Source data: Begin

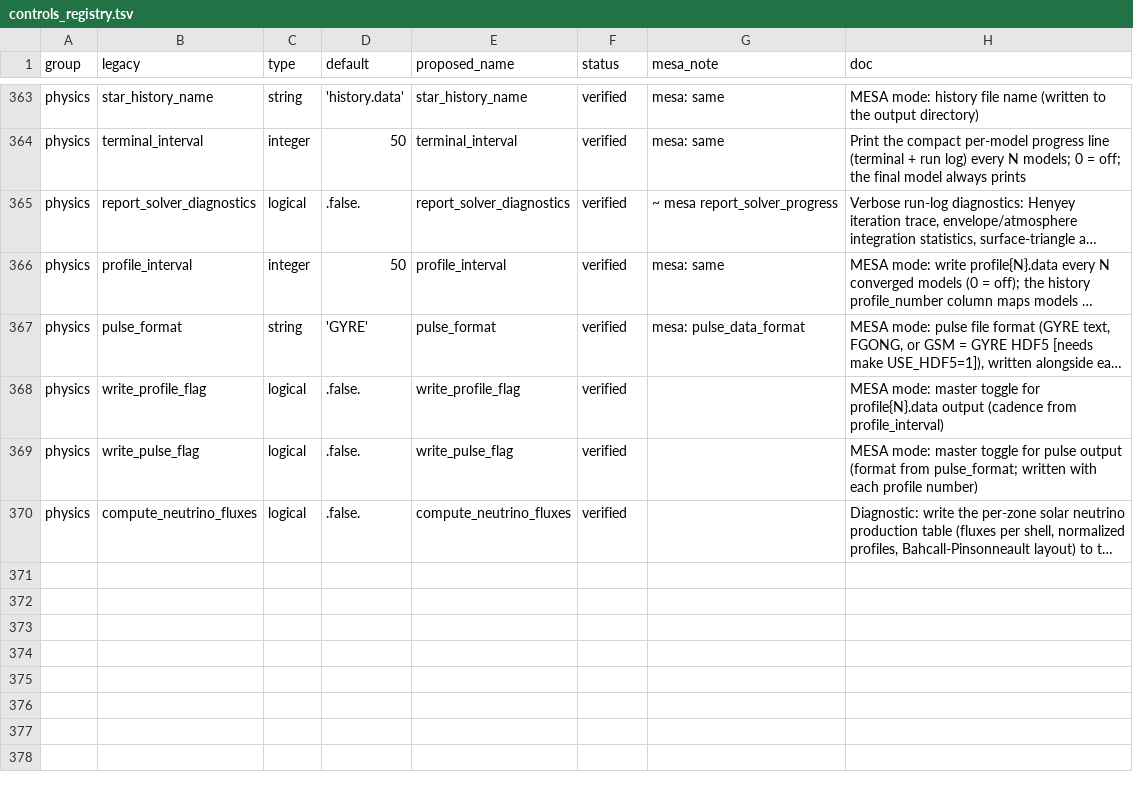
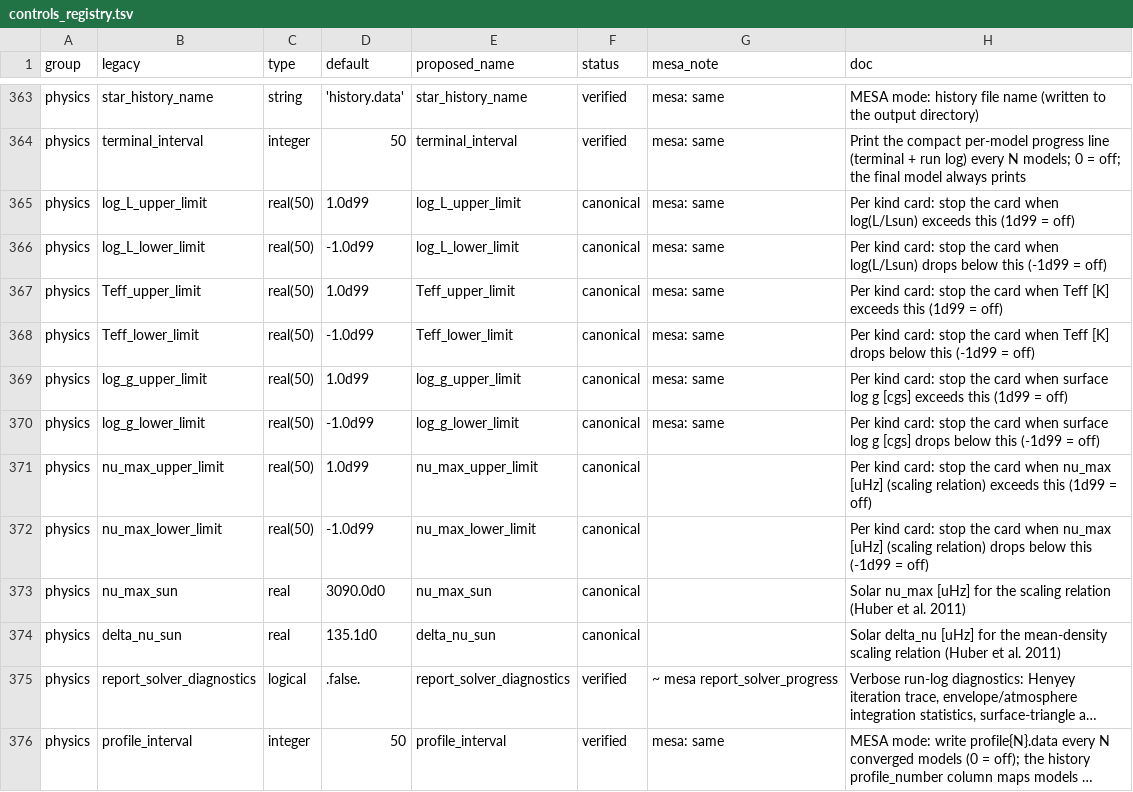
Before and after one commit to parallelpro/yrec, a TSV file: src/defaults/controls_registry.tsv, drawn as a sheet; only a part is shown, gaps mark what is left out; the shorter side is filled out with more unchanged rows; long unchanged cells end in …; the diff names each change by its address in the sheet, - before the commit and + after, or states it on an @@ line.

Commit message:
MESA-style structure-limit stops + seismic scaling observables
Eight new per-kind-card stopping criteria, arrays like the other
stop controls (target_end_age, central_*_stop):

  log_L_upper_limit(50)  / log_L_lower_limit(50)   [log Lsun]
  Teff_upper_limit(50)   / Teff_lower_limit(50)    [K]
  log_g_upper_limit(50)  / log_g_lower_limit(50)   [cgs dex]
  nu_max_upper_limit(50) / nu_max_lower_limit(50)  [uHz]

A limit at its +-1d99 sentinel is off. Checked by
check_stop_conditions after the abundance stops, on every model of
every card except pure-rescale relax cards; a hit prints one
STOP: <quantity> = ... above/below <limit-name> = ... line to the
terminal and run log and ends the kind card (step_kind_card_done).

nu_max and delta_nu are computed in compute_observables (new
seismic theme): nu_max from (log g, Teff) against the namelist
solar references nu_max_sun (3090 uHz) / delta_nu_sun (135.1 uHz,
both Huber et al. 2011 defaults, overridable), with the solar log g
derived from the run's own solar constants (Monte-Carlo-safe) and
Teff_sun = 5772 K (IAU nominal); delta_nu from the mean-density
scaling sqrt((M/Msun)/(R/Rsun)^3).

Both are history columns 85/86 but NOT written by default: blank
history_columns_file now selects columns 1..n_hist_default (84), so
existing history files are byte-identical; naming nu_max/delta_nu in
a history_columns_file opts in (history_columns.list documents them).

New test_stop_conditions.py: four limit cases (each stops the solar
run within a handful of models, proving the per-card subscripted
namelist form and that card 1's default sentinels don't fire), the
opt-in column selection with plausible seismic values, and
default-absence of the new columns.

Verified: gate3 legacy .log pins IDENTICAL, MESA byte pins pass
(default output bytes unchanged by construction), 19-case matrix,
reentry/error_exit/inlist_convert/physics/mesa_output, boundary
check clean.

Assisted by Claude

```diff
--- a/src/defaults/controls_registry.tsv
+++ b/src/defaults/controls_registry.tsv
+row 365: physics | log_L_upper_limit | real(50) | 1.0d99 | log_L_upper_limit | canonical | mesa: same | Per kind card: stop the card when log(L/Lsun) exceeds this (1d99 = off)
+row 366: physics | log_L_lower_limit | real(50) | -1.0d99 | log_L_lower_limit | canonical | mesa: same | Per kind card: stop the card when log(L/Lsun) drops below this (-1d99 = off)
+row 367: physics | Teff_upper_limit | real(50) | 1.0d99 | Teff_upper_limit | canonical | mesa: same | Per kind card: stop the card when Teff [K] exceeds this (1d99 = off)
+row 368: physics | Teff_lower_limit | real(50) | -1.0d99 | Teff_lower_limit | canonical | mesa: same | Per kind card: stop the card when Teff [K] drops below this (-1d99 = off)
+row 369: physics | log_g_upper_limit | real(50) | 1.0d99 | log_g_upper_limit | canonical | mesa: same | Per kind card: stop the card when surface log g [cgs] exceeds this (1d99 = off)
+row 370: physics | log_g_lower_limit | real(50) | -1.0d99 | log_g_lower_limit | canonical | mesa: same | Per kind card: stop the card when surface log g [cgs] drops below this (-1d99 = off)
+row 371: physics | nu_max_upper_limit | real(50) | 1.0d99 | nu_max_upper_limit | canonical |  | Per kind card: stop the card when nu_max [uHz] (scaling relation) exceeds this (1d99 = off)
+row 372: physics | nu_max_lower_limit | real(50) | -1.0d99 | nu_max_lower_limit | canonical |  | Per kind card: stop the card when nu_max [uHz] (scaling relation) drops below this (-1d99 = off)
+row 373: physics | nu_max_sun | real | 3090.0d0 | nu_max_sun | canonical |  | Solar nu_max [uHz] for the scaling relation (Huber et al. 2011)
+row 374: physics | delta_nu_sun | real | 135.1d0 | delta_nu_sun | canonical |  | Solar delta_nu [uHz] for the mean-density scaling relation (Huber et al. 2011)
```
Also changed, not shown: 14 other files.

Source data: End

== Task statement ==
All of the material above must be retyped exactly, line for line, with the images dropped.

== Written answer ==
Before and after one commit to parallelpro/yrec, a TSV file: src/defaults/controls_registry.tsv, drawn as a sheet; only a part is shown, gaps mark what is left out; the shorter side is filled out with more unchanged rows; long unchanged cells end in …; the diff names each change by its address in the sheet, - before the commit and + after, or states it on an @@ line.

Commit message:
MESA-style structure-limit stops + seismic scaling observables
Eight new per-kind-card stopping criteria, arrays like the other
stop controls (target_end_age, central_*_stop):

  log_L_upper_limit(50)  / log_L_lower_limit(50)   [log Lsun]
  Teff_upper_limit(50)   / Teff_lower_limit(50)    [K]
  log_g_upper_limit(50)  / log_g_lower_limit(50)   [cgs dex]
  nu_max_upper_limit(50) / nu_max_lower_limit(50)  [uHz]

A limit at its +-1d99 sentinel is off. Checked by
check_stop_conditions after the abundance stops, on every model of
every card except pure-rescale relax cards; a hit prints one
STOP: <quantity> = ... above/below <limit-name> = ... line to the
terminal and run log and ends the kind card (step_kind_card_done).

nu_max and delta_nu are computed in compute_observables (new
seismic theme): nu_max from (log g, Teff) against the namelist
solar references nu_max_sun (3090 uHz) / delta_nu_sun (135.1 uHz,
both Huber et al. 2011 defaults, overridable), with the solar log g
derived from the run's own solar constants (Monte-Carlo-safe) and
Teff_sun = 5772 K (IAU nominal); delta_nu from the mean-density
scaling sqrt((M/Msun)/(R/Rsun)^3).

Both are history columns 85/86 but NOT written by default: blank
history_columns_file now selects columns 1..n_hist_default (84), so
existing history files are byte-identical; naming nu_max/delta_nu in
a history_columns_file opts in (history_columns.list documents them).

New test_stop_conditions.py: four limit cases (each stops the solar
run within a handful of models, proving the per-card subscripted
namelist form and that card 1's default sentinels don't fire), the
opt-in column selection with plausible seismic values, and
default-absence of the new columns.

Verified: gate3 legacy .log pins IDENTICAL, MESA byte pins pass
(default output bytes unchanged by construction), 19-case matrix,
reentry/error_exit/inlist_convert/physics/mesa_output, boundary
check clean.

Assisted by Claude

```diff
--- a/src/defaults/controls_registry.tsv
+++ b/src/defaults/controls_registry.tsv
+row 365: physics | log_L_upper_limit | real(50) | 1.0d99 | log_L_upper_limit | canonical | mesa: same | Per kind card: stop the card when log(L/Lsun) exceeds this (1d99 = off)
+row 366: physics | log_L_lower_limit | real(50) | -1.0d99 | log_L_lower_limit | canonical | mesa: same | Per kind card: stop the card when log(L/Lsun) drops below this (-1d99 = off)
+row 367: physics | Teff_upper_limit | real(50) | 1.0d99 | Teff_upper_limit | canonical | mesa: same | Per kind card: stop the card when Teff [K] exceeds this (1d99 = off)
+row 368: physics | Teff_lower_limit | real(50) | -1.0d99 | Teff_lower_limit | canonical | mesa: same | Per kind card: stop the card when Teff [K] drops below this (-1d99 = off)
+row 369: physics | log_g_upper_limit | real(50) | 1.0d99 | log_g_upper_limit | canonical | mesa: same | Per kind card: stop the card when surface log g [cgs] exceeds this (1d99 = off)
+row 370: physics | log_g_lower_limit | real(50) | -1.0d99 | log_g_lower_limit | canonical | mesa: same | Per kind card: stop the card when surface log g [cgs] drops below this (-1d99 = off)
+row 371: physics | nu_max_upper_limit | real(50) | 1.0d99 | nu_max_upper_limit | canonical |  | Per kind card: stop the card when nu_max [uHz] (scaling relation) exceeds this (1d99 = off)
+row 372: physics | nu_max_lower_limit | real(50) | -1.0d99 | nu_max_lower_limit | canonical |  | Per kind card: stop the card when nu_max [uHz] (scaling relation) drops below this (-1d99 = off)
+row 373: physics | nu_max_sun | real | 3090.0d0 | nu_max_sun | canonical |  | Solar nu_max [uHz] for the scaling relation (Huber et al. 2011)
+row 374: physics | delta_nu_sun | real | 135.1d0 | delta_nu_sun | canonical |  | Solar delta_nu [uHz] for the mean-density scaling relation (Huber et al. 2011)
```
Also changed, not shown: 14 other files.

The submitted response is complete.